And so the church fights to maintain the lifestyle that it's accustomed to. When the government says it intends to reduce their state revenues by 9%, the church makes a conditional counter-proposal of 5%. This is at a time when social programs across the board have had to take serious hits in the budget, so naturally, this makes people upset. For the church, which is given close to 5 billion ISK a year from the government, to say that they cannot handle a 9% decrease is ridiculous.
But the church contends that it is an independent body in a legal contract with the Icelandic government, and therefore has the right to negotiate terms. They also point out the charity work that's done under the church as another reason why taking a cut would be out of the question. And there's no question that the church does provide charity work.
But the state also provides the same social services the church does, so there's no reason why the funding of the church couldn't just be kept within government social services, which would in turn go directly towards the people who need them without an additional set of salaries subtracting funding from them. There'd still be nothing stopping the church from continuing to provide charities, as well as spiritual guidance (arguably the sole function of a church in a social democratic society).
And then there've been a few recent matters that've come up.
While the issue of gay marriage actually saw some clergy in full favor of the measure, it shouldn't be forgotten that the church still fought the passage of this law. Sure, that's fine. Not every Icelander has to fall in line and obey the word of the parliamentary majority. But it is odd for an organization, while living on tax money and declaring themselves to be a non-political body, to get politically involved in resisting the shaping of legislation. If it weren't for the billions the church gets from the state - if they were supported solely by their congregation - it's doubtful their opinion of gay marriage would carry as much weight.
Still, not a terribly extreme example. What is, however, disturbing is the church position when it comes to sexual assault within its walls.
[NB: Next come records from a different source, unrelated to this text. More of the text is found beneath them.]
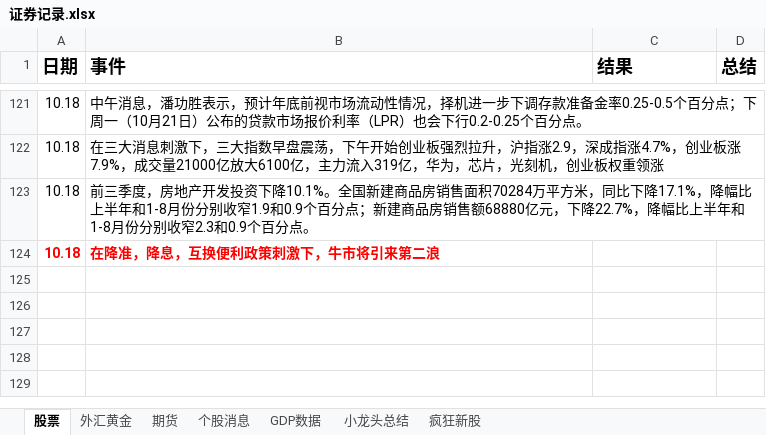
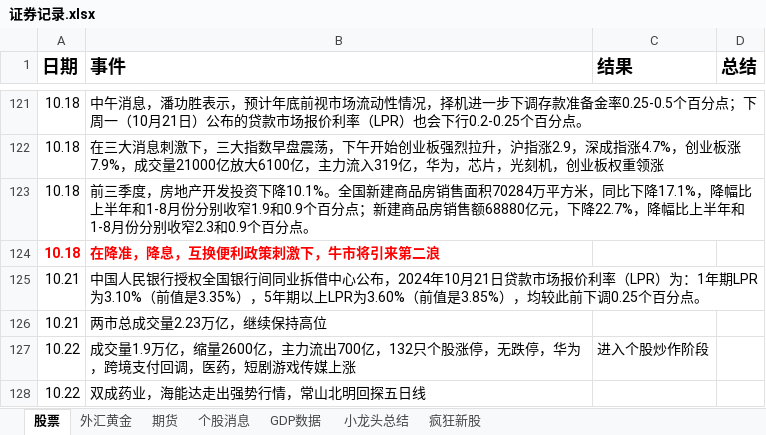
Before and after one commit to namelcx/military_org_new, an Excel workbook: 证券记录.xlsx, sheet 股票, drawn as a sheet; only a part is shown, gaps mark what is left out; values as stored, in another font and other column widths than the file's, no borders; the diff names each change by its address in the sheet, - before the commit and + after, or states it on an @@ line.

Commit message:
change

```diff
--- a/证券记录.xlsx (sheet 股票)
+++ b/证券记录.xlsx (sheet 股票)
+row 125: 10.21 | 中国人民银行授权全国银行间同业拆借中心公布，2024年10月21日贷款市场报价利率（LPR）为：1年期LPR为3.10%（前值是3.35%），5年期以上LPR为3.60%（前值是3.85%），均较此前下调0.25个百分点。
+row 126: 10.21 | 两市总成交量2.23万亿，继续保持高位
+row 127: 10.22 | 成交量1.9万亿，缩量2600亿，主力流出700亿，132只个股涨停，无跌停，华为，跨境支付回调，医药，短剧游戏传媒上涨 | 进入个股炒作阶段
+row 128: 10.22 | 双成药业，海能达走出强势行情，常山北明回探五日线
```
Also changed, not shown: sheet 小龙头总结, sheet 个股消息.
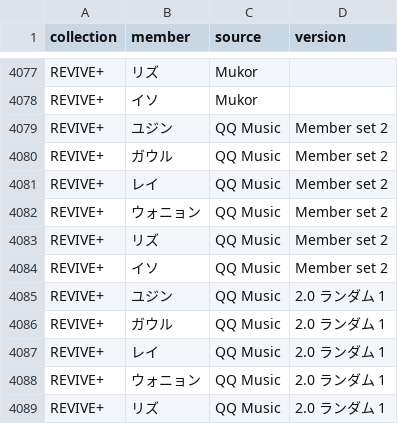
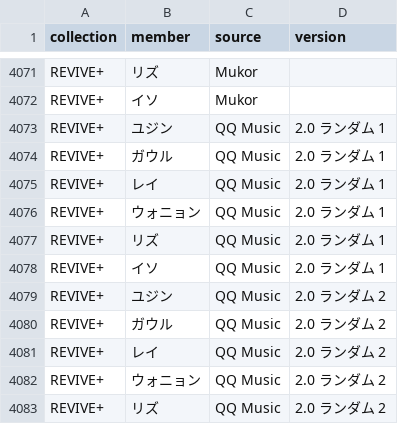
Before and after one commit to kazukinakazawa122-debug/pocamaster, a CSV file: public/seed/cards.csv, drawn as a sheet; only a part is shown, gaps mark what is left out; the shorter side is filled out with more unchanged rows; the diff covers the shown part only.

```diff
--- a/public/seed/cards.csv
+++ b/public/seed/cards.csv
@@ -4078,8 +4072,2 @@ REVIVE+,リズ,Mukor,
 REVIVE+,イソ,Mukor,
-REVIVE+,ユジン,QQ Music,Member set 2
-REVIVE+,ガウル,QQ Music,Member set 2
-REVIVE+,レイ,QQ Music,Member set 2
-REVIVE+,ウォニョン,QQ Music,Member set 2
-REVIVE+,リズ,QQ Music,Member set 2
-REVIVE+,イソ,QQ Music,Member set 2
 REVIVE+,ユジン,QQ Music,2.0 ランダム 1
```
Also changed, not shown: 6 removed rows elsewhere in this file, public/seed/removed.csv, 6 other files.
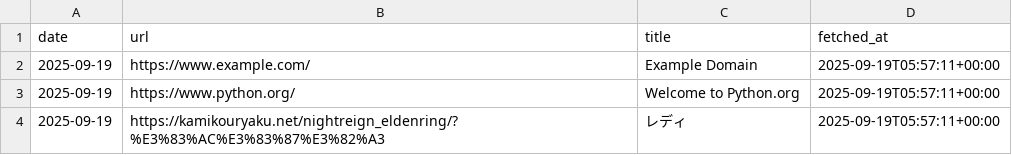
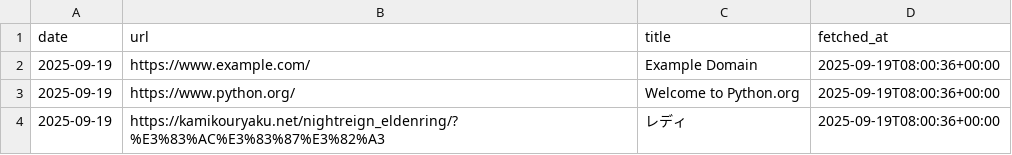
Before and after one commit to TakuyaTakahashi1/mlops_try, a CSV file: data/daily/titles-20250919.csv, drawn as a sheet.

```diff
--- a/data/daily/titles-20250919.csv
+++ b/data/daily/titles-20250919.csv
@@ -1,4 +1,4 @@
 date,url,title,fetched_at
-2025-09-19,https://www.example.com/,Example Domain,2025-09-19T05:57:11+00:00
-2025-09-19,https://www.python.org/,Welcome to Python.org,2025-09-19T05:57:11+00:00
-2025-09-19,https://kamikouryaku.net/nightreign_eldenring/?%E3%83%AC%E3%83%87%E3%82%A3,レディ,2025-09-19T05:57:11+00:00
+2025-09-19,https://www.example.com/,Example Domain,2025-09-19T08:00:36+00:00
+2025-09-19,https://www.python.org/,Welcome to Python.org,2025-09-19T08:00:36+00:00
+2025-09-19,https://kamikouryaku.net/nightreign_eldenring/?%E3%83%AC%E3%83%87%E3%82%A3,レディ,2025-09-19T08:00:36+00:00
```
Also changed, not shown: data/titles.csv.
When a former bishop's daughter - with the support of the Feminist Society of Iceland - encouraged the church to come clean about cases of sexual assault involving clergy, church officials became very tight-lipped. Gunnar Rúnar Matthíasson, head of a special committee within the church that oversees incidences of sexual abuse within the congregation, would not disclose just how many instances of sexual abuse between clergy and members of the congregation have been reported, saying only that there has been more than one. Furthermore, the church's own self-made rule that it would keep such matters to itself is in direct violation of Icelandic law.
So basically, this is what we have:
An institution with little relevance to most Icelanders, whose second-greatest claim of importance (social assistance) is already covered by existing government offices, and costs us billions in precious revenue per year, has not only refused to agree to an exceedingly reasonable budget cut, but also flouts the law itself, despite the fact that most Icelanders no longer want this institution to be a part of their government.
Do understand that I am not anti-Christian. I'm not even anti-Lutheran. I understand that to many Icelanders, the church serves an important purpose in their spiritual lives. There's no reason why it couldn't continue to do that if it were cut free from the state. It is, in any event, what most Icelanders appear to want. The matter should be put to public referendum, and then parliamentary vote.
It's not just about the money. It's about the role of both the government and the church. The national church is an obsolete concept. It's time for the nation to decide where we go from here.